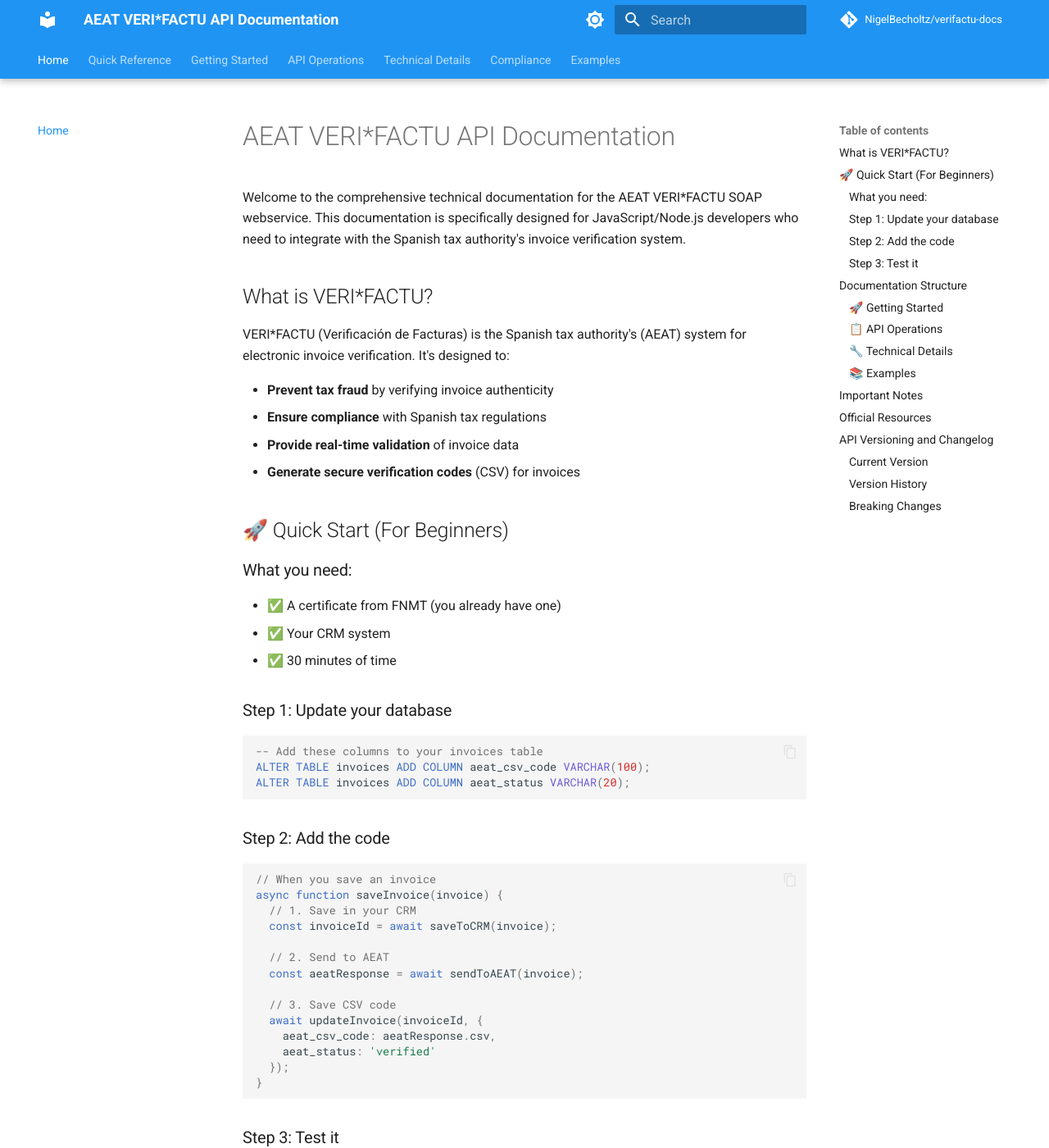
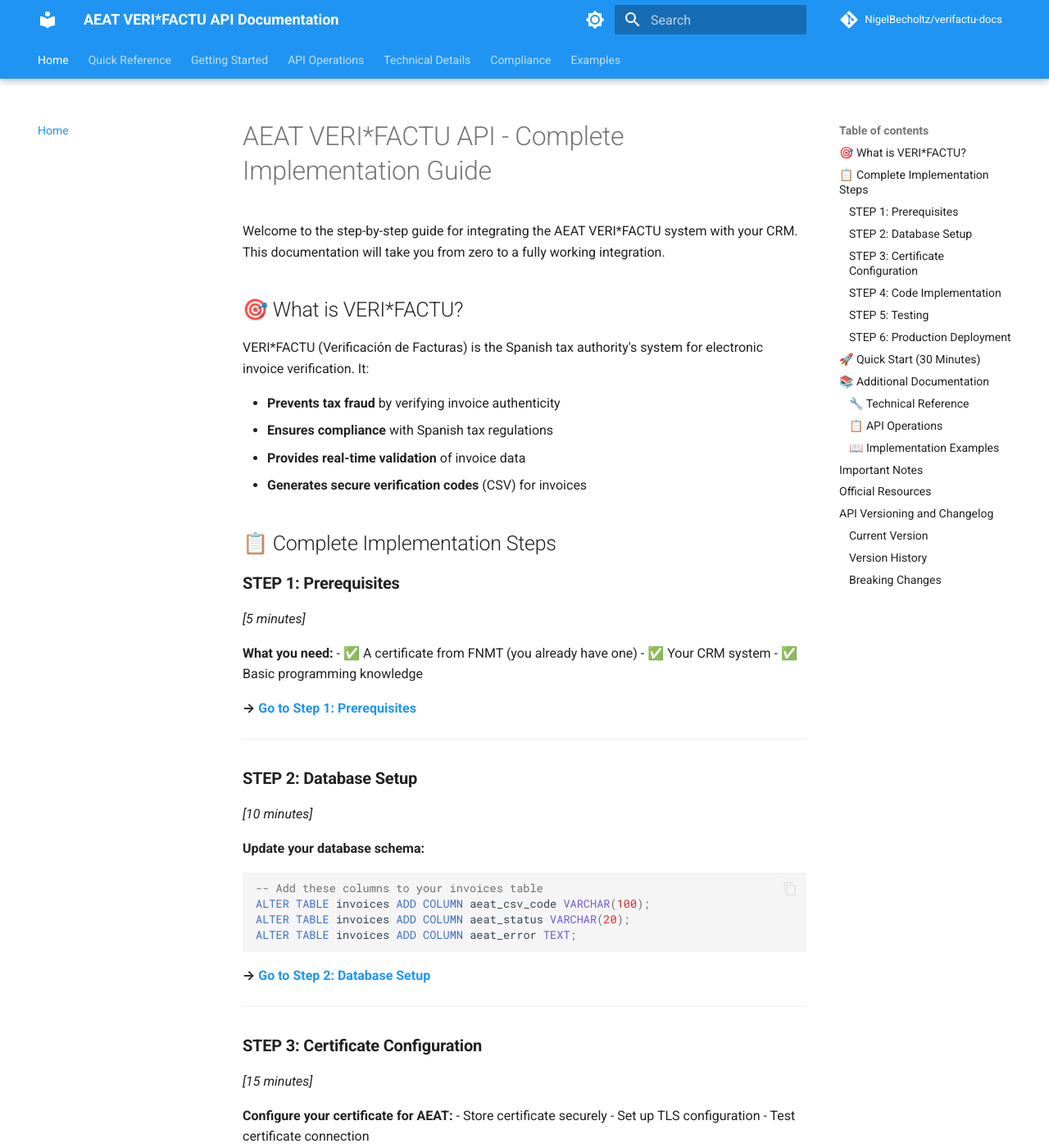
Before and after one commit to NigelBecholtz/verifactu-docs, an MkDocs documentation site: the page built from docs/index.md, in a window 1280 px wide and 1400 px high. Shown: the whole window at 82% size. Built offline with MkDocs 1.6.1 and Material for MkDocs 9.7.7, drawn with Linux system fonts in a browser that asks for light colours; comment, search, counter and statistics services are not loaded; some of the changed text lies outside the part shown.

Commit message:
Restructure documentation as clear step-by-step implementation guide
- Converted index.md to comprehensive step-by-step guide
- Added clear navigation between steps with time estimates
- Restructured authentication.md as Step 1 & 3 (Prerequisites & Certificate Setup)
- Updated node-implementation.md as Step 2 & 4 (Database & Code Implementation)
- Modified examples.md as Step 5 (Testing & Examples)
- Updated endpoints.md as Step 6 (Production Deployment)
- Added clear navigation links between all steps
- Maintained beginner-friendly approach with time estimates
- Created logical progression from prerequisites to production

````diff
--- a/docs/index.md
+++ b/docs/index.md
@@ -1,74 +1,118 @@
-# AEAT VERI*FACTU API Documentation
+# AEAT VERI*FACTU API - Complete Implementation Guide
 
-Welcome to the comprehensive technical documentation for the AEAT VERI*FACTU SOAP webservice. This documentation is specifically designed for JavaScript/Node.js developers who need to integrate with the Spanish tax authority's invoice verification system.
+Welcome to the step-by-step guide for integrating the AEAT VERI*FACTU system with your CRM. This documentation will take you from zero to a fully working integration.
 
-## What is VERI*FACTU?
+## 🎯 What is VERI*FACTU?
 
-VERI*FACTU (Verificación de Facturas) is the Spanish tax authority's (AEAT) system for electronic invoice verification. It's designed to:
+VERI*FACTU (Verificación de Facturas) is the Spanish tax authority's system for electronic invoice verification. It:
 
-- **Prevent tax fraud** by verifying invoice authenticity
-- **Ensure compliance** with Spanish tax regulations
-- **Provide real-time validation** of invoice data
-- **Generate secure verification codes** (CSV) for invoices
+- **Prevents tax fraud** by verifying invoice authenticity
+- **Ensures compliance** with Spanish tax regulations
+- **Provides real-time validation** of invoice data
+- **Generates secure verification codes** (CSV) for invoices
 
-## 🚀 Quick Start (For Beginners)
+## 📋 Complete Implementation Steps
 
-### What you need:
+### **STEP 1: Prerequisites**
+*[5 minutes]*
+
+**What you need:**
 - ✅ A certificate from FNMT (you already have one)
 - ✅ Your CRM system
-- ✅ 30 minutes of time
+- ✅ Basic programming knowledge
 
-### Step 1: Update your database
+**→ [Go to Step 1: Prerequisites](authentication.md#step-1-prerequisites)**
+
+---
+
+### **STEP 2: Database Setup**
+*[10 minutes]*
+
+**Update your database schema:**
 ```sql
 -- Add these columns to your invoices table
 ALTER TABLE invoices ADD COLUMN aeat_csv_code VARCHAR(100);
 ALTER TABLE invoices ADD COLUMN aeat_status VARCHAR(20);
+ALTER TABLE invoices ADD COLUMN aeat_error TEXT;
 ```
 
-### Step 2: Add the code
-```javascript
-// When you save an invoice
-async function saveInvoice(invoice) {
-  // 1. Save in your CRM
-  const invoiceId = await saveToCRM(invoice);
+**→ [Go to Step 2: Database Setup](node-implementation.md#step-2-database-setup)**
 
-  // 2. Send to AEAT
-  const aeatResponse = await sendToAEAT(invoice);
+---
 
-  // 3. Save CSV code
-  await updateInvoice(invoiceId, {
-    aeat_csv_code: aeatResponse.csv,
-    aeat_status: 'verified'
-  });
-}
-```
+### **STEP 3: Certificate Configuration**
+*[15 minutes]*
 
-### Step 3: Test it
-- Start with test environment
-- Create a test invoice
-- Check if CSV code is saved
+**Configure your certificate for AEAT:**
+- Store certificate securely
+- Set up TLS configuration
+- Test certificate connection
 
-**Done!** 🎉
+**→ [Go to Step 3: Certificate Setup](authentication.md#step-3-certificate-setup)**
 
-## Documentation Structure
+---
 
-### 🚀 Getting Started
-- **[Overview](README.md)** - Introduction to VERI*FACTU system
-- **[Authentication](docs/authentication.md)** - Mutual TLS setup and certificates
-- **[Endpoints](docs/endpoints.md)** - SOAP endpoints and operations
+### **STEP 4: Code Implementation**
+*[30 minutes]*
+
+**Implement the core functions:**
+- Send invoice to AEAT
+- Handle responses
+- Error handling
+
+**→ [Go to Step 4: Code Implementation](node-implementation.md#step-4-code-implementation)**
+
+---
+
+### **STEP 5: Testing**
+*[20 minutes]*
+
+**Test your integration:**
+- Test environment setup
+- Create test invoices
+- Verify CSV codes
+
+**→ [Go to Step 5: Testing](examples.md#step-5-testing)**
+
+---
+
+### **STEP 6: Production Deployment**
+*[15 minutes]*
+
+**Go live:**
+- Production environment setup
+- Monitoring and logging
+- Error handling
+
+**→ [Go to Step 6: Production](endpoints.md#step-6-production)**
+
+---
+
+## 🚀 Quick Start (30 Minutes)
+
+**If you want to get started immediately:**
+
+1. **Update Database** (5 min)
+2. **Add Basic Code** (15 min)
+3. **Test Connection** (10 min)
+
+**→ [Quick Start Guide](authentication.md#quick-start-30-minutes)**
+
+## 📚 Additional Documentation
+
+### 🔧 Technical Reference
+- **[Parameters & Fields](parameters-and-fields.md)** - Detailed field explanations
+- **[Error Handling](error-handling.md)** - Error codes and troubleshooting
+- **[XSD Schema Reference](xsd-schema-reference.md)** - Complete schema documentation
 
 ### 📋 API Operations
-- **[Register Invoice](docs/alta-register-invoice.md)** - Complete guide to invoice registration
-- **[Cancel Invoice](docs/baja-cancel-invoice.md)** - How to cancel registered invoices
-- **[Query Invoice](docs/consulta-query-invoice.md)** - Retrieve invoice information
+- **[Register Invoice](alta-register-invoice.md)** - Complete guide to invoice registration
+- **[Cancel Invoice](baja-cancel-invoice.md)** - How to cancel registered invoices
+- **[Query Invoice](consulta-query-invoice.md)** - Retrieve invoice information
 
-### 🔧 Technical Details
-- **[Parameters & Fields](docs/parameters-and-fields.md)** - Detailed field explanations
-- **[Error Handling](docs/error-handling.md)** - Error codes and troubleshooting
-- **[Node.js Implementation](docs/node-implementation.md)** - Technical guidance for developers
-
-### 📚 Examples
-- **[XML Examples](docs/examples.md)** - Complete working examples for common scenarios
+### 📖 Implementation Examples
+- **[Complete Examples](examples.md)** - Working examples for common scenarios
+- **[Quick Reference](quick-reference.md)** - Quick lookup for developers
 
 ## Important Notes
 
````
Also changed, not shown: docs/authentication.md (+20 -1 lines), docs/endpoints.md (+26 -2 lines), docs/examples.md (+23 -2 lines), docs/node-implementation.md (+12 -4 lines).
+===+
Where does the word "fields" appear in the records above? Return every line that holds it.

* TASK ANSWER
+- **[Parameters & Fields](parameters-and-fields.md)** - Detailed field explanations
-- **[Parameters & Fields](docs/parameters-and-fields.md)** - Detailed field explanations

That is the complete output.